──────── The data ────────
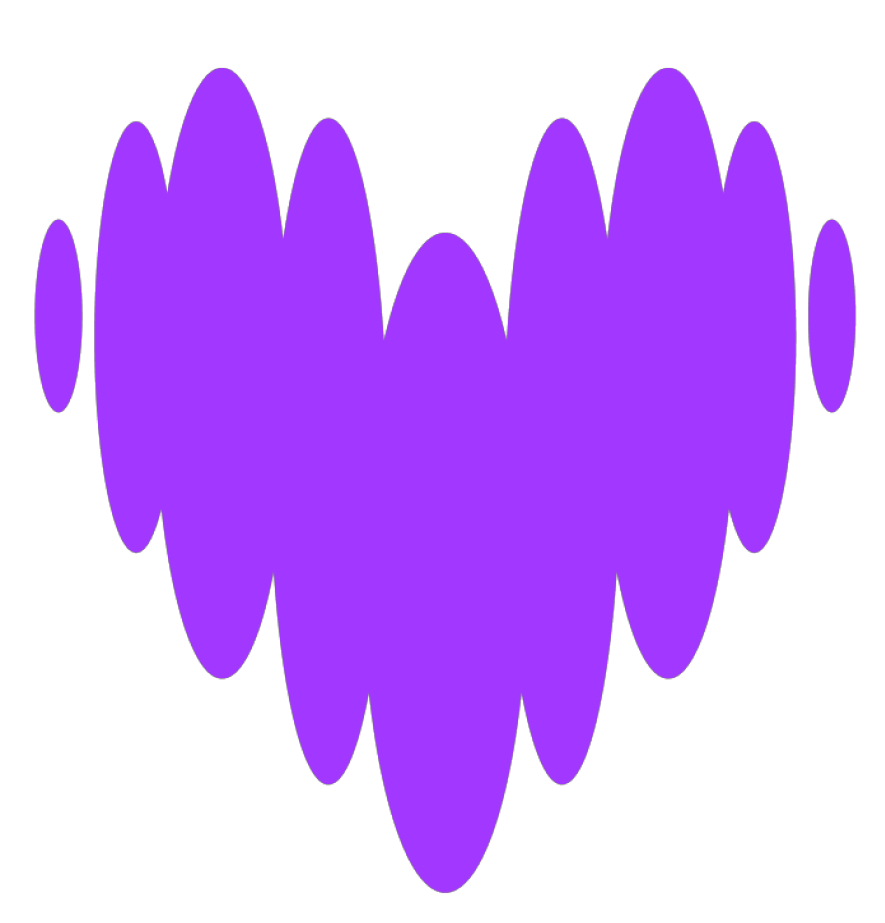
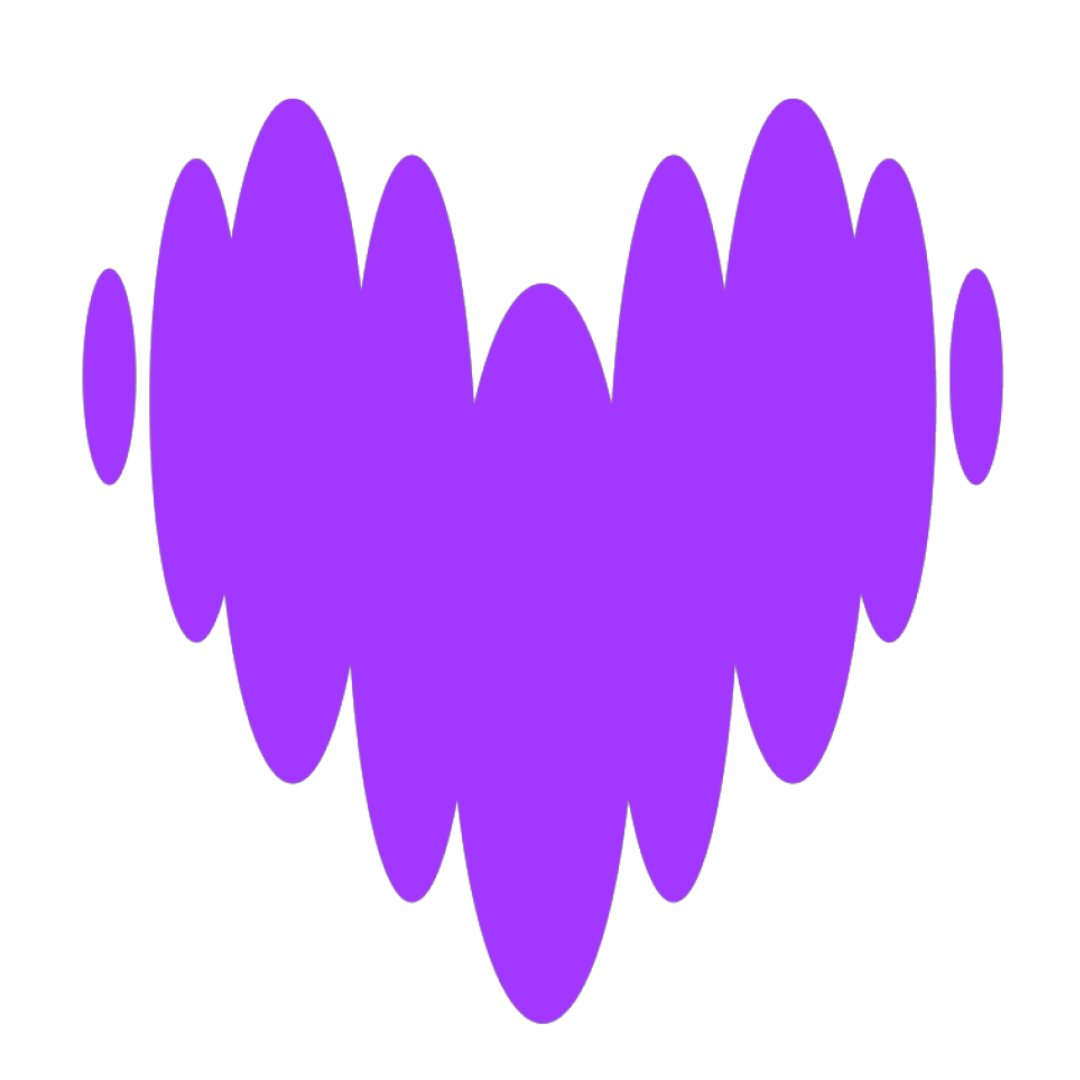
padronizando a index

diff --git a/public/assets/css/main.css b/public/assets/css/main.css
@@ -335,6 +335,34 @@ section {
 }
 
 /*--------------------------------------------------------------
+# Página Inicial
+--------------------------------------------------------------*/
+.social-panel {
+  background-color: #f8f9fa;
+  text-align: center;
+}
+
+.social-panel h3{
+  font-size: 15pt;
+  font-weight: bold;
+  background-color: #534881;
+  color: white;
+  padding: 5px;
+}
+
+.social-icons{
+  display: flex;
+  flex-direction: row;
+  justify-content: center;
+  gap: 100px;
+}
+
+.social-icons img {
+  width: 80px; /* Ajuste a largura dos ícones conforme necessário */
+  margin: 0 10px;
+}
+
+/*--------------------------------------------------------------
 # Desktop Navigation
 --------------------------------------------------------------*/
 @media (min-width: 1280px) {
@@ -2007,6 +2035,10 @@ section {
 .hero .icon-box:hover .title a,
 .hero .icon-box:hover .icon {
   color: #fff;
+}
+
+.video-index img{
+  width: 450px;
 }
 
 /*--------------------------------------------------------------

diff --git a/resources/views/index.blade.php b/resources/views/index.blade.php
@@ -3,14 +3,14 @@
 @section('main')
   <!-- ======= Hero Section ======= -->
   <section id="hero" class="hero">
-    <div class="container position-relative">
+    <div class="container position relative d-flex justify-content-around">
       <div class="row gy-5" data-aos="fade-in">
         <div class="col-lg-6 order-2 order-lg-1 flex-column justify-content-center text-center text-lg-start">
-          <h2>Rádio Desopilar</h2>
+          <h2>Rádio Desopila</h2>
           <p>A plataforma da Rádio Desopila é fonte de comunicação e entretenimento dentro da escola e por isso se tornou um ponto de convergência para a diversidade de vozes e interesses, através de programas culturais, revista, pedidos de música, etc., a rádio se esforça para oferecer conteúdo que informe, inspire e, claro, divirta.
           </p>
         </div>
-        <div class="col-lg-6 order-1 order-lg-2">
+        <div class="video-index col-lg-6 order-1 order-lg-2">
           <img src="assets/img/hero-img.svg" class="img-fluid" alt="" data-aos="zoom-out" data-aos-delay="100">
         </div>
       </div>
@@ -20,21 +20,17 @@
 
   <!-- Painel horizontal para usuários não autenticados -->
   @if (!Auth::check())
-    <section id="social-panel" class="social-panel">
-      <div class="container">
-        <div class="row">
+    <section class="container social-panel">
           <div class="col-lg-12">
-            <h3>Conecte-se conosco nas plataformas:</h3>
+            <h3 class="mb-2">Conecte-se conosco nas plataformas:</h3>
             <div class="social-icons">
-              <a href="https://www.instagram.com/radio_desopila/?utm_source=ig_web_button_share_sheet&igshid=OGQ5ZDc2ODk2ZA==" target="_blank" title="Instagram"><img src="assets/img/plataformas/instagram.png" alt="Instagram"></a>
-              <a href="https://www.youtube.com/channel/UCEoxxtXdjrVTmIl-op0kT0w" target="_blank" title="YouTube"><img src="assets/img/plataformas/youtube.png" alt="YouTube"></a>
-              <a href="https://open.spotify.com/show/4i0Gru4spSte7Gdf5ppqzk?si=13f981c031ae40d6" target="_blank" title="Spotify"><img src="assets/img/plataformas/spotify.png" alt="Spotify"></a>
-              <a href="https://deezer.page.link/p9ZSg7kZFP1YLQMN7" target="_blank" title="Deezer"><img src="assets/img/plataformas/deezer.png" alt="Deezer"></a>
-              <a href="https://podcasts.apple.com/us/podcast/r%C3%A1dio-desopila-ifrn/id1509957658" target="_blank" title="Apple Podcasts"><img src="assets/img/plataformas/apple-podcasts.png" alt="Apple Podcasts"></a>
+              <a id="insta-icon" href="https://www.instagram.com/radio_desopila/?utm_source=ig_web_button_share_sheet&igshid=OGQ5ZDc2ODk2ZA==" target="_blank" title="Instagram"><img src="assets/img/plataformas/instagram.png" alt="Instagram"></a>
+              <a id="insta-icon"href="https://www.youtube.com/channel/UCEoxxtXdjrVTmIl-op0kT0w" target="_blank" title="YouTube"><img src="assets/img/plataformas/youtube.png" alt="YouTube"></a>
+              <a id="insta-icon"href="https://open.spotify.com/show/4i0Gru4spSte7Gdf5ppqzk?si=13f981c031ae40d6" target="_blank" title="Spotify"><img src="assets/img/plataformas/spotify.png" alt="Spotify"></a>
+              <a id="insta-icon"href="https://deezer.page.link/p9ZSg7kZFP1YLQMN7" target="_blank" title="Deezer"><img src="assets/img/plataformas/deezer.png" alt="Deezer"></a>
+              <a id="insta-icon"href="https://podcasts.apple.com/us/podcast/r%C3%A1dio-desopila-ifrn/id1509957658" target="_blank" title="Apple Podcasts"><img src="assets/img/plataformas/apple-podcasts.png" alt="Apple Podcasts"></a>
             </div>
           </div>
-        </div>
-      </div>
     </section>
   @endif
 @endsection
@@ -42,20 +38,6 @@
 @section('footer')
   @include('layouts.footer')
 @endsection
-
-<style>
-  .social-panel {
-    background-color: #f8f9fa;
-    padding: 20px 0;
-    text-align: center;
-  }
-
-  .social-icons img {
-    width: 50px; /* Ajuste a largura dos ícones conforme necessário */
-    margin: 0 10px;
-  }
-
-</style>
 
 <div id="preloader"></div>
────────
→ Problem: What you return should match the records line for line, minus the pictures.

→ Response to the task:
padronizando a index

diff --git a/public/assets/css/main.css b/public/assets/css/main.css
@@ -335,6 +335,34 @@ section {
 }
 
 /*--------------------------------------------------------------
+# Página Inicial
+--------------------------------------------------------------*/
+.social-panel {
+  background-color: #f8f9fa;
+  text-align: center;
+}
+
+.social-panel h3{
+  font-size: 15pt;
+  font-weight: bold;
+  background-color: #534881;
+  color: white;
+  padding: 5px;
+}
+
+.social-icons{
+  display: flex;
+  flex-direction: row;
+  justify-content: center;
+  gap: 100px;
+}
+
+.social-icons img {
+  width: 80px; /* Ajuste a largura dos ícones conforme necessário */
+  margin: 0 10px;
+}
+
+/*--------------------------------------------------------------
 # Desktop Navigation
 --------------------------------------------------------------*/
 @media (min-width: 1280px) {
@@ -2007,6 +2035,10 @@ section {
 .hero .icon-box:hover .title a,
 .hero .icon-box:hover .icon {
   color: #fff;
+}
+
+.video-index img{
+  width: 450px;
 }
 
 /*--------------------------------------------------------------

diff --git a/resources/views/index.blade.php b/resources/views/index.blade.php
@@ -3,14 +3,14 @@
 @section('main')
   <!-- ======= Hero Section ======= -->
   <section id="hero" class="hero">
-    <div class="container position-relative">
+    <div class="container position relative d-flex justify-content-around">
       <div class="row gy-5" data-aos="fade-in">
         <div class="col-lg-6 order-2 order-lg-1 flex-column justify-content-center text-center text-lg-start">
-          <h2>Rádio Desopilar</h2>
+          <h2>Rádio Desopila</h2>
           <p>A plataforma da Rádio Desopila é fonte de comunicação e entretenimento dentro da escola e por isso se tornou um ponto de convergência para a diversidade de vozes e interesses, através de programas culturais, revista, pedidos de música, etc., a rádio se esforça para oferecer conteúdo que informe, inspire e, claro, divirta.
           </p>
         </div>
-        <div class="col-lg-6 order-1 order-lg-2">
+        <div class="video-index col-lg-6 order-1 order-lg-2">
           <img src="assets/img/hero-img.svg" class="img-fluid" alt="" data-aos="zoom-out" data-aos-delay="100">
         </div>
       </div>
@@ -20,21 +20,17 @@
 
   <!-- Painel horizontal para usuários não autenticados -->
   @if (!Auth::check())
-    <section id="social-panel" class="social-panel">
-      <div class="container">
-        <div class="row">
+    <section class="container social-panel">
           <div class="col-lg-12">
-            <h3>Conecte-se conosco nas plataformas:</h3>
+            <h3 class="mb-2">Conecte-se conosco nas plataformas:</h3>
             <div class="social-icons">
-              <a href="https://www.instagram.com/radio_desopila/?utm_source=ig_web_button_share_sheet&igshid=OGQ5ZDc2ODk2ZA==" target="_blank" title="Instagram"><img src="assets/img/plataformas/instagram.png" alt="Instagram"></a>
-              <a href="https://www.youtube.com/channel/UCEoxxtXdjrVTmIl-op0kT0w" target="_blank" title="YouTube"><img src="assets/img/plataformas/youtube.png" alt="YouTube"></a>
-              <a href="https://open.spotify.com/show/4i0Gru4spSte7Gdf5ppqzk?si=13f981c031ae40d6" target="_blank" title="Spotify"><img src="assets/img/plataformas/spotify.png" alt="Spotify"></a>
-              <a href="https://deezer.page.link/p9ZSg7kZFP1YLQMN7" target="_blank" title="Deezer"><img src="assets/img/plataformas/deezer.png" alt="Deezer"></a>
-              <a href="https://podcasts.apple.com/us/podcast/r%C3%A1dio-desopila-ifrn/id1509957658" target="_blank" title="Apple Podcasts"><img src="assets/img/plataformas/apple-podcasts.png" alt="Apple Podcasts"></a>
+              <a id="insta-icon" href="https://www.instagram.com/radio_desopila/?utm_source=ig_web_button_share_sheet&igshid=OGQ5ZDc2ODk2ZA==" target="_blank" title="Instagram"><img src="assets/img/plataformas/instagram.png" alt="Instagram"></a>
+              <a id="insta-icon"href="https://www.youtube.com/channel/UCEoxxtXdjrVTmIl-op0kT0w" target="_blank" title="YouTube"><img src="assets/img/plataformas/youtube.png" alt="YouTube"></a>
+              <a id="insta-icon"href="https://open.spotify.com/show/4i0Gru4spSte7Gdf5ppqzk?si=13f981c031ae40d6" target="_blank" title="Spotify"><img src="assets/img/plataformas/spotify.png" alt="Spotify"></a>
+              <a id="insta-icon"href="https://deezer.page.link/p9ZSg7kZFP1YLQMN7" target="_blank" title="Deezer"><img src="assets/img/plataformas/deezer.png" alt="Deezer"></a>
+              <a id="insta-icon"href="https://podcasts.apple.com/us/podcast/r%C3%A1dio-desopila-ifrn/id1509957658" target="_blank" title="Apple Podcasts"><img src="assets/img/plataformas/apple-podcasts.png" alt="Apple Podcasts"></a>
             </div>
           </div>
-        </div>
-      </div>
     </section>
   @endif
 @endsection
@@ -42,20 +38,6 @@
 @section('footer')
   @include('layouts.footer')
 @endsection
-
-<style>
-  .social-panel {
-    background-color: #f8f9fa;
-    padding: 20px 0;
-    text-align: center;
-  }
-
-  .social-icons img {
-    width: 50px; /* Ajuste a largura dos ícones conforme necessário */
-    margin: 0 10px;
-  }
-
-</style>
 
 <div id="preloader"></div>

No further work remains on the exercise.